Habitual consumption of sugar-sweetened beverages (SSB) has been reliably linked to obesity in adolescents. A wide variety of beverages sweetened with sugar are available to this population. The objective of this secondary data analysis was to assess the consumption of SSB by category and to identify behaviors that occur concurrently with the consumption of soda, sport drinks and fruit-flavored drinks in high school students. The analysis used self-reported survey data from 97 adolescents ages 14 to 18. SSB categories considered in the consumption analysis included regular soda, sports drinks, fruit-flavored drinks (FFD), iced tea, coffee drinks and energy drinks. The mean weekly sweetened beverage load in this population, calculated from the frequency and amount of consumption, was 145 ounces when all categories were considered. When SSB categories were considered independently, sports drinks (45 oz.) had the highest contribution to the mean sweetened beverage load followed by FFD (41 oz.), iced tea (27 oz.), soda (26 oz.) coffee drinks (15 oz.) and energy drinks (2 oz.). Sweetened beverage load was higher in boys (151 oz.) than girls (138 oz.) and was highest in Hispanics (159 oz.) followed by whites (152 oz.), blacks (137 oz.) and others (104 oz.). Behaviors that occurred on a usual basis during SSB consumption included watching TV, eating a family meal, eating salty and fried foods, being on the computer and hanging out with friends. Activities concurrent with sports drink consumption included physical activity behaviors whereas soda and FFD did not. Sports drink and FFD consumption commonly co-occurred with fruit consumption. Multiple SSB categories contribute to the total SSB consumption and the common dietary and activity behaviors are distinct between categories. Several of the concurrent behaviors point to the importance of home beverage availability, and to the influence that parents and peers have on SSB consumption. Identifying and assessing intervention strategies targeted to specific beverage categories could be an important step in behavioral intervention research aimed at reducing added sugar consumption, and ultimately, promote a healthy weight in adolescents.

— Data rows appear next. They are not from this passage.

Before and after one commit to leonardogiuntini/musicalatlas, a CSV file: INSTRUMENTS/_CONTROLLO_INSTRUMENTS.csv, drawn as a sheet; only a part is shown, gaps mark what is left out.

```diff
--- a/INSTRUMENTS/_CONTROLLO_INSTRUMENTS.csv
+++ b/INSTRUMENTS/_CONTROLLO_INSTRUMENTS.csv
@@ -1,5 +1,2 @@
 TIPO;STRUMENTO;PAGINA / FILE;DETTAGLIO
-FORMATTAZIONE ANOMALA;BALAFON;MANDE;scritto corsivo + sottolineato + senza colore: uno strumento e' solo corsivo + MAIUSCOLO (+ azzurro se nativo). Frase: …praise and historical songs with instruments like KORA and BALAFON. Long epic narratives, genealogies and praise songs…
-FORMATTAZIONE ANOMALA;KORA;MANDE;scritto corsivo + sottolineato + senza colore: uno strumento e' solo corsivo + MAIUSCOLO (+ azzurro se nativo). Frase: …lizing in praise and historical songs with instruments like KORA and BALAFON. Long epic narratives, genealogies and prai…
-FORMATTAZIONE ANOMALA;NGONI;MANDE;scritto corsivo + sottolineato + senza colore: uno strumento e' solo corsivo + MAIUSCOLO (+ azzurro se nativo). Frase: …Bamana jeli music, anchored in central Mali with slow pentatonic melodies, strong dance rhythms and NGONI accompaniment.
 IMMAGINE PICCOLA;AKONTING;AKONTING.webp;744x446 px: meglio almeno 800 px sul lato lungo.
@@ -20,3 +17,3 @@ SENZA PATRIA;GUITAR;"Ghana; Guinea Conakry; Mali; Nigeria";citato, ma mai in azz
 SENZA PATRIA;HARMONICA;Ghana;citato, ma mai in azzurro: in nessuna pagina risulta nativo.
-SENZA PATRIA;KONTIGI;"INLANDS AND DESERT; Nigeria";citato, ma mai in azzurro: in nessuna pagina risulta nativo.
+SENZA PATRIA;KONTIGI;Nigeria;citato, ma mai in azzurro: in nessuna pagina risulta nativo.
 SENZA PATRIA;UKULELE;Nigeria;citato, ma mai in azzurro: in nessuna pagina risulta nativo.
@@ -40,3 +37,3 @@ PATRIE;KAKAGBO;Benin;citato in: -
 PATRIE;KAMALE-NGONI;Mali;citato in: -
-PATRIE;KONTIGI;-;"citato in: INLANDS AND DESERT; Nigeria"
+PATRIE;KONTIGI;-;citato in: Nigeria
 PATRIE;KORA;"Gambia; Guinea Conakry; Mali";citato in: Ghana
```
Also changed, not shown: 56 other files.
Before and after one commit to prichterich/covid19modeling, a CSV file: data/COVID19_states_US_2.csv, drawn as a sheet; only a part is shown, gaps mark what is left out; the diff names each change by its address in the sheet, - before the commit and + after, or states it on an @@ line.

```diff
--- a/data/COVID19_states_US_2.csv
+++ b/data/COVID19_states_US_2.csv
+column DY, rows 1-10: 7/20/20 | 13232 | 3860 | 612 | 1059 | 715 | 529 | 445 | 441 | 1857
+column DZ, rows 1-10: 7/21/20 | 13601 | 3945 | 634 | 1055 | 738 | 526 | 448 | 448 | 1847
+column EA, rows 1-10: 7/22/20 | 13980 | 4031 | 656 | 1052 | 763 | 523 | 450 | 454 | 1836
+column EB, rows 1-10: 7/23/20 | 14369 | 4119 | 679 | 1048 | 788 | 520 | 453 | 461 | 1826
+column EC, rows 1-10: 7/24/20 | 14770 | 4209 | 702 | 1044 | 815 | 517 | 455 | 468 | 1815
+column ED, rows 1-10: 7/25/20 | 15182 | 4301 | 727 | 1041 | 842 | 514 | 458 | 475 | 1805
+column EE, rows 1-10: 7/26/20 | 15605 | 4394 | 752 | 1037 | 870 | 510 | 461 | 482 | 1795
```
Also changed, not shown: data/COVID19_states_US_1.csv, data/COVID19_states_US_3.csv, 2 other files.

Hoppe, Christina S, "Sugar sweetened beverage consumption and behavioral correlates in a pilot study of high school students in Austin, Texas" (2012). Texas Medical Center Dissertations (via ProQuest). AAI1515658.